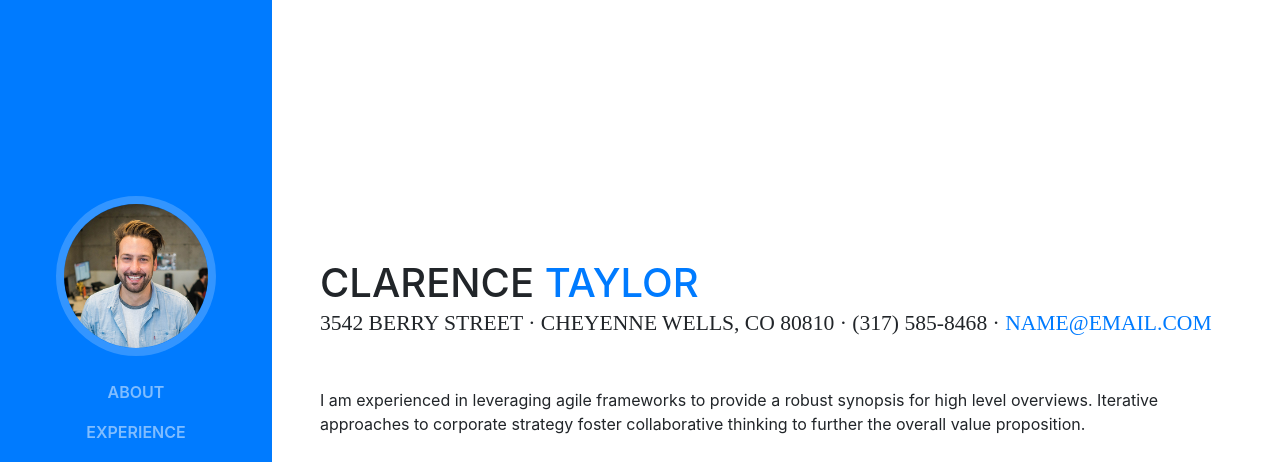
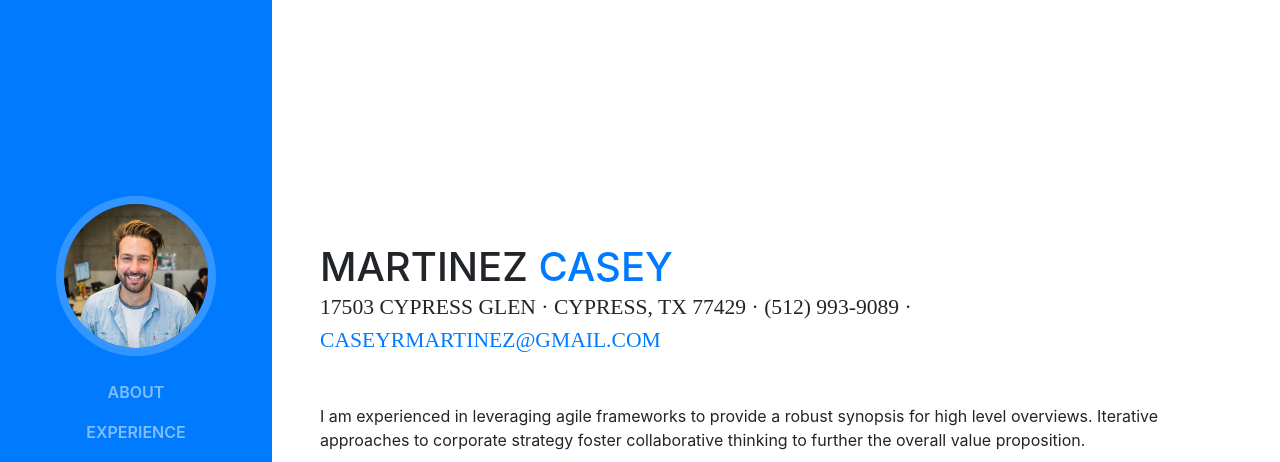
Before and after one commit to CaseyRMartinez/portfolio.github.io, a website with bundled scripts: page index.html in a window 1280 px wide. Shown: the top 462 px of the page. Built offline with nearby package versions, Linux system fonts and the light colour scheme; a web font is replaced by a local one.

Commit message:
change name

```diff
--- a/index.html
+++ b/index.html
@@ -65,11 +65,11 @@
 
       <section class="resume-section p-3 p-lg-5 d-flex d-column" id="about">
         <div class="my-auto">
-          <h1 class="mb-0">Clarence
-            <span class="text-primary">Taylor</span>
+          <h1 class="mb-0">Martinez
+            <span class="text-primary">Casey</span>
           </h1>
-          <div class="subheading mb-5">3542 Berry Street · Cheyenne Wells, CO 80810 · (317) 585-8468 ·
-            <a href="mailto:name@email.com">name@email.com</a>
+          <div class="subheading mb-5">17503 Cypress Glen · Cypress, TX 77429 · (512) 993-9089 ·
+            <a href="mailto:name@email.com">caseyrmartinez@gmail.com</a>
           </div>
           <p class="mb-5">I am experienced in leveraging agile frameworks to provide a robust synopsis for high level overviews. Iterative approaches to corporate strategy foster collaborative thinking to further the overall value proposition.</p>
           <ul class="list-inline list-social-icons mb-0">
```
------------
Problem
Your copy should hold each line above exactly and no pictures at all.

Exercise output
Before and after one commit to CaseyRMartinez/portfolio.github.io, a website with bundled scripts: page index.html in a window 1280 px wide. Shown: the top 462 px of the page. Built offline with nearby package versions, Linux system fonts and the light colour scheme; a web font is replaced by a local one.

Commit message:
change name

```diff
--- a/index.html
+++ b/index.html
@@ -65,11 +65,11 @@
 
       <section class="resume-section p-3 p-lg-5 d-flex d-column" id="about">
         <div class="my-auto">
-          <h1 class="mb-0">Clarence
-            <span class="text-primary">Taylor</span>
+          <h1 class="mb-0">Martinez
+            <span class="text-primary">Casey</span>
           </h1>
-          <div class="subheading mb-5">3542 Berry Street · Cheyenne Wells, CO 80810 · (317) 585-8468 ·
-            <a href="mailto:name@email.com">name@email.com</a>
+          <div class="subheading mb-5">17503 Cypress Glen · Cypress, TX 77429 · (512) 993-9089 ·
+            <a href="mailto:name@email.com">caseyrmartinez@gmail.com</a>
           </div>
           <p class="mb-5">I am experienced in leveraging agile frameworks to provide a robust synopsis for high level overviews. Iterative approaches to corporate strategy foster collaborative thinking to further the overall value proposition.</p>
           <ul class="list-inline list-social-icons mb-0">
```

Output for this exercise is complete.